Mailx is a command line utility for sending and receiving mail. While I use a graphical client to check external mail, mailx is useful for checking local system mail.
Mailx is an improved version of the mail utility and is intended to be a drop-in replacement for it. For this reason, on some systems mail is a link to mailx or vice versa.
Many systems have mailx already installed. Those that don’t invariably have it available in their distribution’s package manager, sometimes as part of a package bundle. Common package bundle names include heirloom-mailx (the one I choose if available), bsd-mailx, or mailutils.
Once installed, start mailx:
You will enter a mailx session, which works similar to a vi session. The initial view is of your inbox, with a > indicating the current message. The inbox is followed by a ? prompt. A few useful commands that can be given at the ? prompt are:
To start, send yourself a test message. You will be prompted for a subject, which should end with a return. Then enter your message. A single period followed by a return ends and sends the message.
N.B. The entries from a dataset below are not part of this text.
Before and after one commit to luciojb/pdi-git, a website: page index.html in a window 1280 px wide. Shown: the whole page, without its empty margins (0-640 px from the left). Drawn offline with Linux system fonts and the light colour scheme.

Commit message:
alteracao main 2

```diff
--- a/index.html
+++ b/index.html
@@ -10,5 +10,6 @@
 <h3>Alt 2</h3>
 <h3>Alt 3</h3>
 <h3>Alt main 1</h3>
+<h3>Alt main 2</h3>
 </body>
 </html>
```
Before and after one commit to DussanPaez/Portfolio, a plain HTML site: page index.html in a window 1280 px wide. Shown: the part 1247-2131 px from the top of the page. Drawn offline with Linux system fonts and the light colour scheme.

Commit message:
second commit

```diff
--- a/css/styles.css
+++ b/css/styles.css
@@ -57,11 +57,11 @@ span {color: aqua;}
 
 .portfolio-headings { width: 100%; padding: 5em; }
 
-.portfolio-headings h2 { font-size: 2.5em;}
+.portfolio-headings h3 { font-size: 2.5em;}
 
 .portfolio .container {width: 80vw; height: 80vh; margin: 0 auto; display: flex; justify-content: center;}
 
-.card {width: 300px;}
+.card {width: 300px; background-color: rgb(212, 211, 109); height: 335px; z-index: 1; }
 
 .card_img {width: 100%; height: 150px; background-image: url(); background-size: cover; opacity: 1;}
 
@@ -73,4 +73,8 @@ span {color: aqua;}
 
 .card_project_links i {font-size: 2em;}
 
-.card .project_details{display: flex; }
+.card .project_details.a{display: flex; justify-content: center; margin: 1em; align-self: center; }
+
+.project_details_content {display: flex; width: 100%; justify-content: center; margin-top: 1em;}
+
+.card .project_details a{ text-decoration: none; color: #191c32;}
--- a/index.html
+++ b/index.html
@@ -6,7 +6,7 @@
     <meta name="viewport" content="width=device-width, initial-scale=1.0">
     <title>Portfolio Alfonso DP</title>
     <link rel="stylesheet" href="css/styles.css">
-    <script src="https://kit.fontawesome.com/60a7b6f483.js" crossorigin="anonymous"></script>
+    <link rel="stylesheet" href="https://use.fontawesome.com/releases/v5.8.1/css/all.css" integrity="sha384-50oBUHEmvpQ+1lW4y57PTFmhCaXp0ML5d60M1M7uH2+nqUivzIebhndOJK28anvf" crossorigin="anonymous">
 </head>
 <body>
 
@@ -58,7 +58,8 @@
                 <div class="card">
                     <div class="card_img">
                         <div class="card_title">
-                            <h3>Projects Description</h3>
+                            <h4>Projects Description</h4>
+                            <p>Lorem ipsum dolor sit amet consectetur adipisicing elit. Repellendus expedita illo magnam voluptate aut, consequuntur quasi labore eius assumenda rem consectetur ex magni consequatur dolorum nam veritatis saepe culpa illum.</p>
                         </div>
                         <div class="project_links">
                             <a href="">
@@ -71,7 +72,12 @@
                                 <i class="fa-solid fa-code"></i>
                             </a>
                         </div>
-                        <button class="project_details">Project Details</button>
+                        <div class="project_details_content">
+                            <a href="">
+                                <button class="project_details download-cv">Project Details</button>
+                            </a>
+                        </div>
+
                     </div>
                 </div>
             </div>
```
Now display the inbox and insure your test message is there:
Display message number 5. The message can be scrolled, less-like:
Mark messages 1 through 4 for deletion:
Quit mailx, deleting messages marked for deletion:
ALTERNATIVES TO MAILX
If you just have to have a GUI tool, some mail clients can check local system mail. One is Evolution.